Indiana considers putting public employee retirement at risk

Now it’s Indiana’s turn to consider whether the state is going to go in the same direction as other states, like Texas and Oklahoma, that have adopted policies that have cost pension plans and taxpayers or if the Hoosier state is going to stand up for fiduciary duty and hold the line against an overly aggressively application of the state’s investment blacklist law.

Last year, the Indiana legislature passed a controversial law (HB 1008) that prohibits the Indiana Public Retirement System (INPRS) from contracting with investment firms that have made so called “ESG commitments”.

The law requires the state treasurer to develop a list of offending investment managers to be submitted to the INPRS board – which Treasurer Daniel Elliott is a member of. The list must include company names and actions that back up the decision to block them from doing business with the board.

When the Indiana legislature first considered an earlier draft of this bill, it came with a hefty price tag. The Indiana Legislative Services agency estimated the initial proposal had a potential to cut a staggering $6.7 billion from public pension returns. While subsequent versions of the bill lowered that incredible cost, it didn’t stop many politicians from pushing this expensive bill forward.

Just as politics was the catalyst for this law, political agendas will also likely influence which groups or institutions are placed on the list.

What will blacklisting investment professionals from overseeing retirement funds mean for Indiana’s public employees? As noted last week, the estimated cost in Louisiana was $6.27 billion, while in Arkansas it was $37-$47 million each year. In Kansas, the loss of returns to their pension plan was estimated to be $3.6 billion over 10 years. Oklahoma and Texas have already experienced real costs associated with their misguided legislation.

Oklahoma’s effort at blacklisting investment professionals was temporarily blocked by a judge on the grounds that such action is likely unconstitutional and would result in irreparable financial harm to the state’s taxpayers and pensioners. Other states may face the same pushback.

Political aspirations, however, know no bounds. Their eagerness to fight an imagined culture war over securing the retirement fund dedicated to first responders, teachers, and other public employees is unacceptable.

With this agenda item noted to be raised during the June INPRS Board meeting, the INPRS board needs to review this expected list through the lens as their roles as fiduciaries who are charged with maximizing and ensuring the state’s funds can be utilized to ensure that their member retirees are “able to realize their retirement dreams.”
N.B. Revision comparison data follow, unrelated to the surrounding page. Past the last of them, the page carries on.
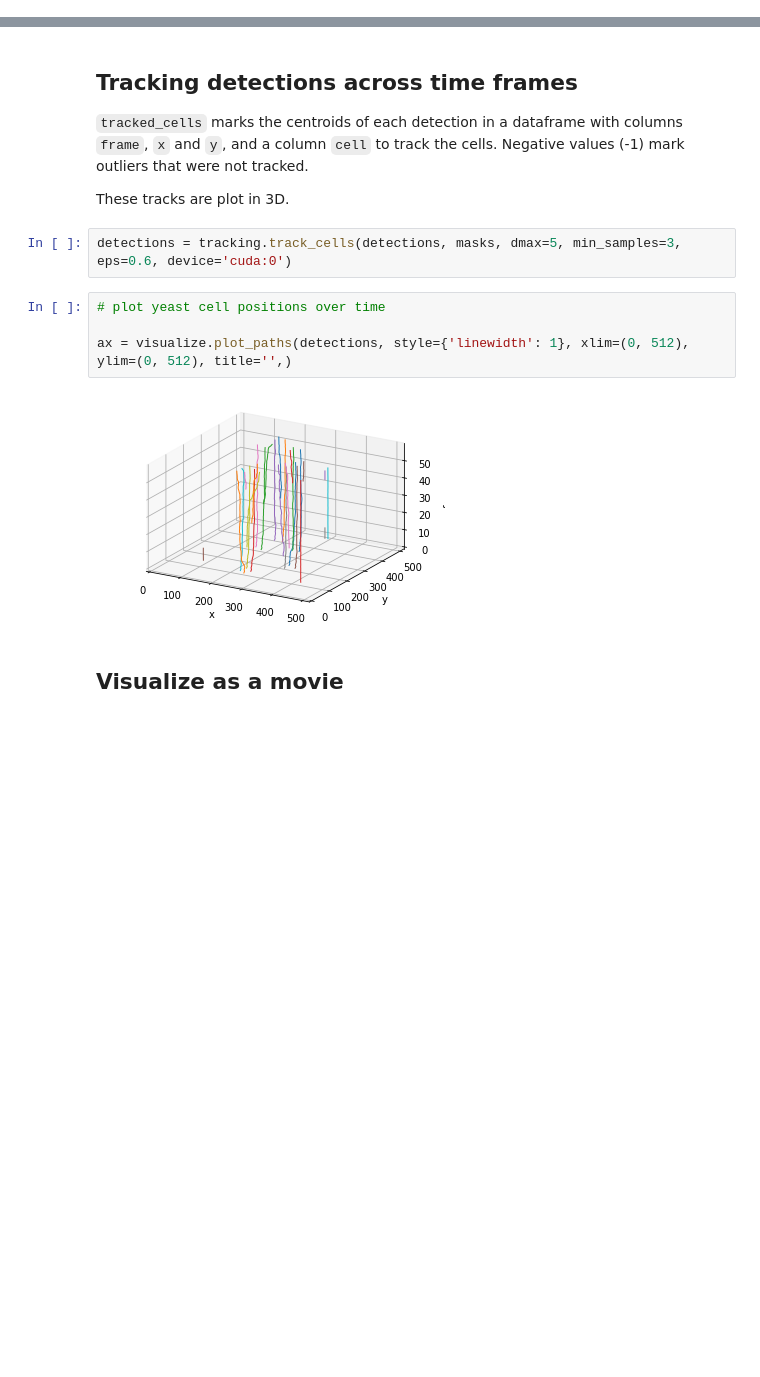
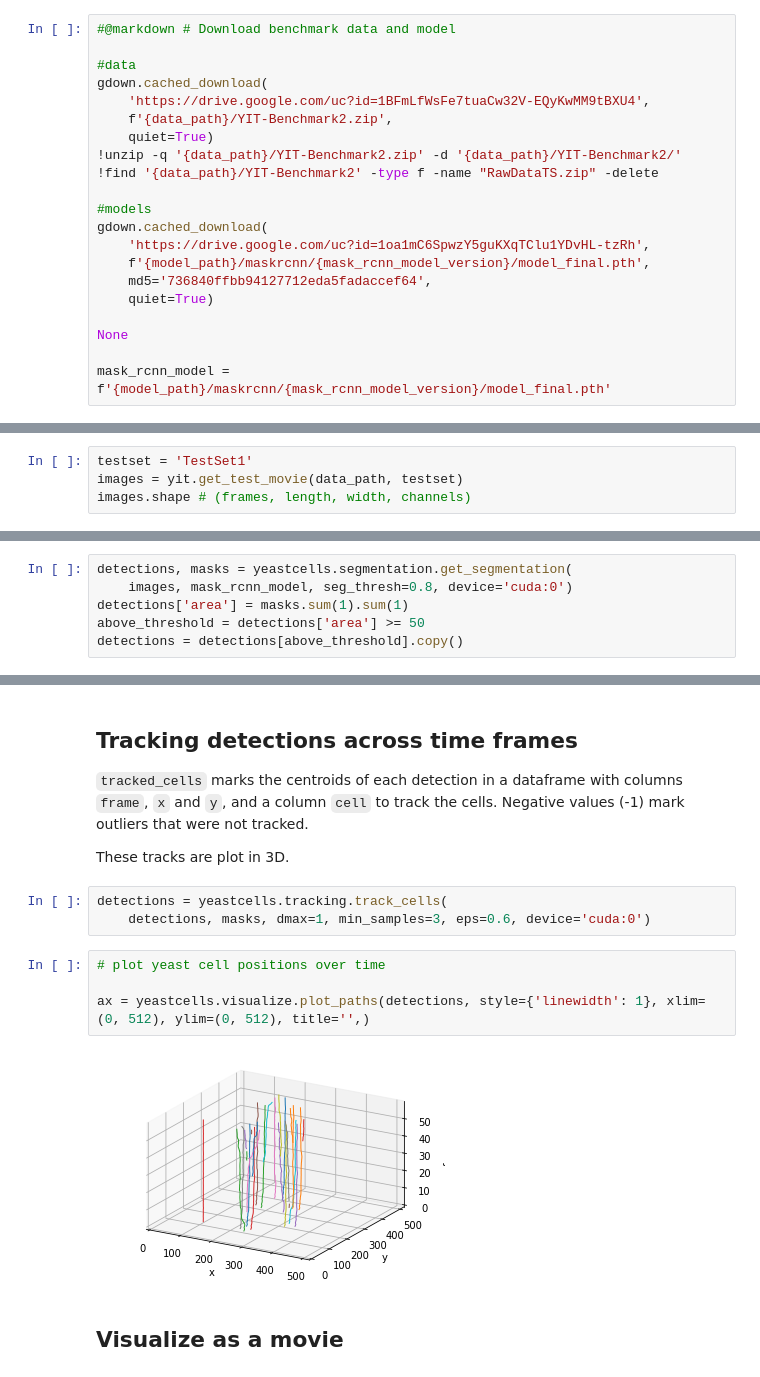
Before and after one commit to ymzayek/yeastcells-detection-maskrcnn, a Jupyter notebook: notebooks/example_pipeline.ipynb, the cells around one changed output, grey strips where cells are left out. Drawn from its saved outputs; the diff is of its cells as text; blank space fills up the shorter version.

```diff
--- a/notebooks/example_pipeline.ipynb
+++ b/notebooks/example_pipeline.ipynb
@@ -92,3 +94,24 @@ Archive:  YIT-Benchmark2/YIT-Benchmark2.zip
+# %%
+#@markdown # Download benchmark data and model
+
+#data
+gdown.cached_download(
+    'https://drive.google.com/uc?id=1BFmLfWsFe7tuaCw32V-EQyKwMM9tBXU4',
+    f'{data_path}/YIT-Benchmark2.zip',
+    quiet=True)
+!unzip -q '{data_path}/YIT-Benchmark2.zip' -d '{data_path}/YIT-Benchmark2/'
+!find '{data_path}/YIT-Benchmark2' -type f -name "RawDataTS.zip" -delete
+
+#models
+gdown.cached_download(
+    'https://drive.google.com/uc?id=1oa1mC6SpwzY5guKXqTClu1YDvHL-tzRh',
+    f'{model_path}/maskrcnn/{mask_rcnn_model_version}/model_final.pth',
+    md5='736840ffbb94127712eda5fadaccef64',
+    quiet=True)
+
+None
+
+mask_rcnn_model = f'{model_path}/maskrcnn/{mask_rcnn_model_version}/model_final.pth'
 # %% [markdown]
 ## Read movie
 
@@ -112,0 +119,4 @@ image.shape # (frames, length, width, channels)
+# %%
+testset = 'TestSet1'
+images = yit.get_test_movie(data_path, testset)
+images.shape # (frames, length, width, channels)
@@ -123,0 +133,6 @@ detections, masks = segmentation.get_segmentation(
+# %%
+detections, masks = yeastcells.segmentation.get_segmentation(
+    images, mask_rcnn_model, seg_thresh=0.8, device='cuda:0')
+detections['area'] = masks.sum(1).sum(1)
+above_threshold = detections['area'] >= 50
+detections = detections[above_threshold].copy()
@@ -128,12 +148,13 @@ detections, masks = segmentation.get_segmentation(
 
 These tracks are plot in 3D.
 # %%
-detections = tracking.track_cells(detections, masks, dmax=5, min_samples=3, eps=0.6, device='cuda:0')
+detections = yeastcells.tracking.track_cells(
+    detections, masks, dmax=1, min_samples=3, eps=0.6, device='cuda:0')
 # %%
 # plot yeast cell positions over time
 
-ax = visualize.plot_paths(detections, style={'linewidth': 1}, xlim=(0, 512), ylim=(0, 512), title='',)
+ax = yeastcells.visualize.plot_paths(detections, style={'linewidth': 1}, xlim=(0, 512), ylim=(0, 512), title='',)
 # %% [output]
-[figure, old version]
+[figure, new version]
 # %% [markdown]
 ## Visualize as a movie
```
Also changed, not shown: parts of 22 cells of this notebook.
Indiana’s employees, retirees, taxpayers, and businesses will be watching what comes next. For the benefit of all Hoosiers, let’s hope reason and fiduciary duty wins the day, and the best interests of Indiana retirees prevails.